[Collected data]
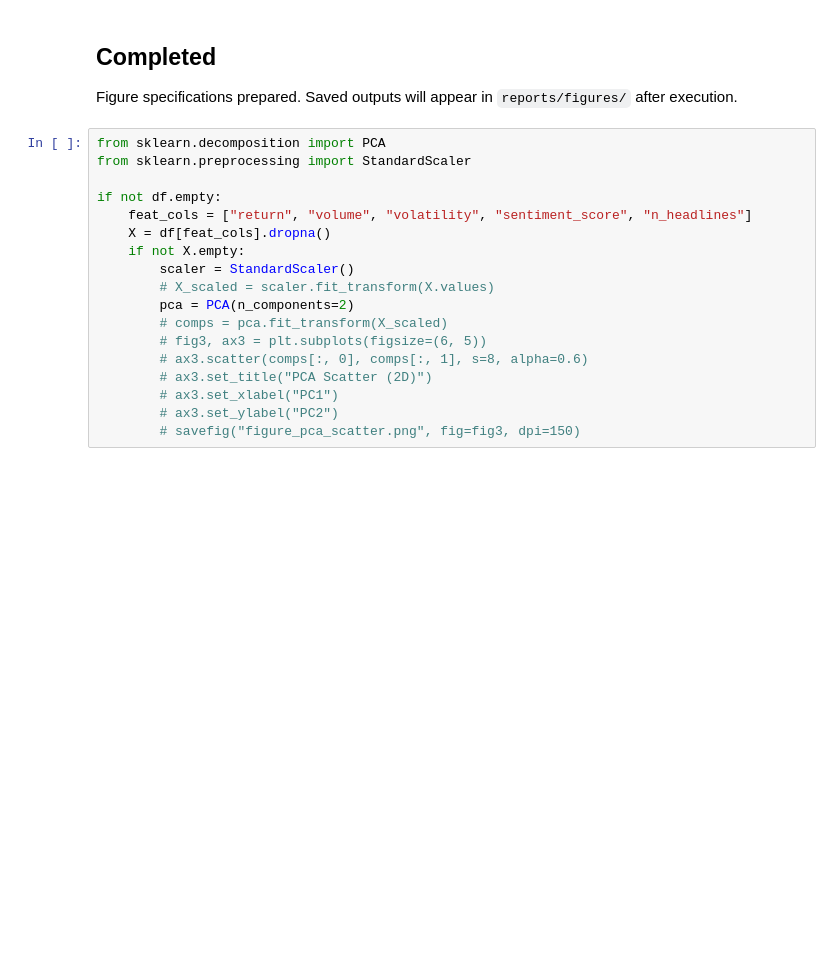
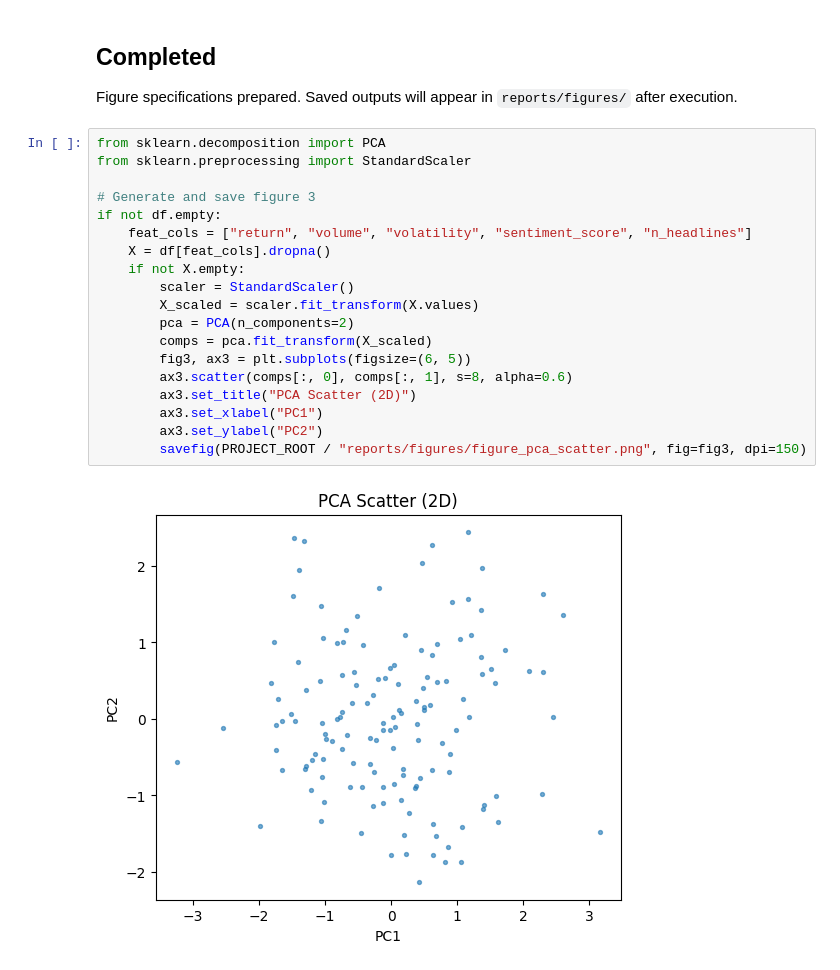
Before and after one commit to chrisdefazio/mixed-methods-market-analysis, a Jupyter notebook: notebooks/04_report_figures.ipynb, the cells around one changed output. Cells and saved outputs as stored; diff of their text form; blank space fills up the shorter version.

```diff
--- a/notebooks/04_report_figures.ipynb
+++ b/notebooks/04_report_figures.ipynb
@@ -76,18 +114,21 @@ Figure specifications prepared. Saved outputs will appear in `reports/figures/`
 # %%
 from sklearn.decomposition import PCA
 from sklearn.preprocessing import StandardScaler
 
+# Generate and save figure 3
 if not df.empty:
     feat_cols = ["return", "volume", "volatility", "sentiment_score", "n_headlines"]
     X = df[feat_cols].dropna()
     if not X.empty:
         scaler = StandardScaler()
-        # X_scaled = scaler.fit_transform(X.values)
+        X_scaled = scaler.fit_transform(X.values)
         pca = PCA(n_components=2)
-        # comps = pca.fit_transform(X_scaled)
-        # fig3, ax3 = plt.subplots(figsize=(6, 5))
-        # ax3.scatter(comps[:, 0], comps[:, 1], s=8, alpha=0.6)
-        # ax3.set_title("PCA Scatter (2D)")
-        # ax3.set_xlabel("PC1")
-        # ax3.set_ylabel("PC2")
-        # savefig("figure_pca_scatter.png", fig=fig3, dpi=150)
+        comps = pca.fit_transform(X_scaled)
+        fig3, ax3 = plt.subplots(figsize=(6, 5))
+        ax3.scatter(comps[:, 0], comps[:, 1], s=8, alpha=0.6)
+        ax3.set_title("PCA Scatter (2D)")
+        ax3.set_xlabel("PC1")
+        ax3.set_ylabel("PC2")
+        savefig(PROJECT_ROOT / "reports/figures/figure_pca_scatter.png", fig=fig3, dpi=150)
+# %% [output]
+[figure, added]
```
Also changed, not shown: parts of 5 cells of this notebook, 17 other files.
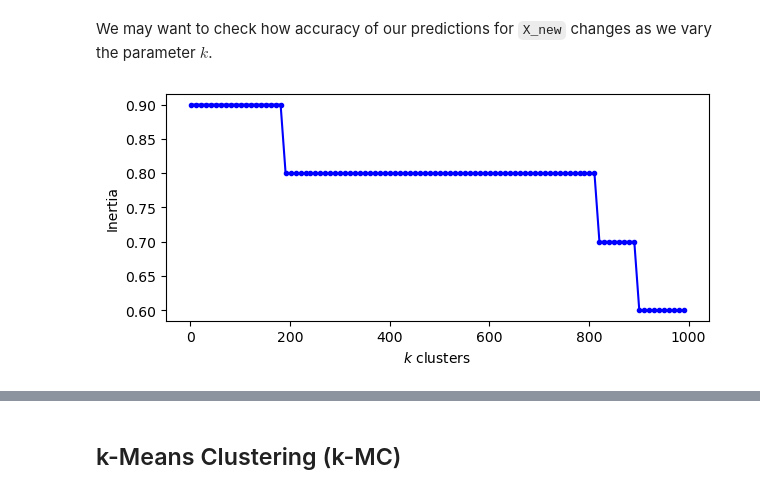
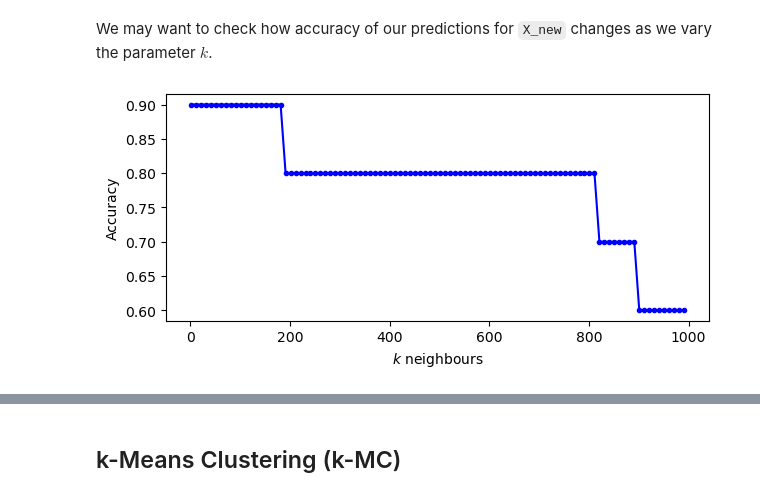
Before and after one commit to AppliedMachineLearningNBI/AppliedML2021, a Jupyter notebook: Week3/NeighboursAndClusters.ipynb, the cells around one changed output, grey strips where cells are left out. Drawn from its saved outputs; the diff is of its cells as text; code cells hidden in the pictures.

Commit message:
kNN, kMC examples. Fixed plot labels

```diff
--- a/Week3/NeighboursAndClusters.ipynb
+++ b/Week3/NeighboursAndClusters.ipynb
@@ -189,20 +189,20 @@ We may want to check how accuracy of our predictions for `X_new` changes as we v
 # %%
 ks = np.arange(1, 1001, 10)
 scores = []
 for k in ks:
     knn_clf = KNeighborsClassifier(n_neighbors=k, n_jobs=1,
                                    weights='uniform')
     knn_clf.fit(X, y)
     y_pred = knn_clf.predict(X_new)
     scores.append(accuracy_score(y_new, y_pred))
 
 fig, ax = plt.subplots(1, dpi=100, figsize=(7,3),
-                       subplot_kw={'xlabel': '$k$ clusters',
-                                   'ylabel': 'Inertia'})
+                       subplot_kw={'xlabel': '$k$ neighbours',
+                                   'ylabel': 'Accuracy'})
 plt.plot(ks, scores, 'b.-')
 plt.show()
 # %% [output]
-[figure, old version]
+[figure, new version]
 # %% [markdown]
 **In Context with Other Classifiers**:
 
```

YOUR GOAL: Please say how many lines in the records above contain the string "figsize", giving no other words.

RESULT FOR THIS EXERCISE: 3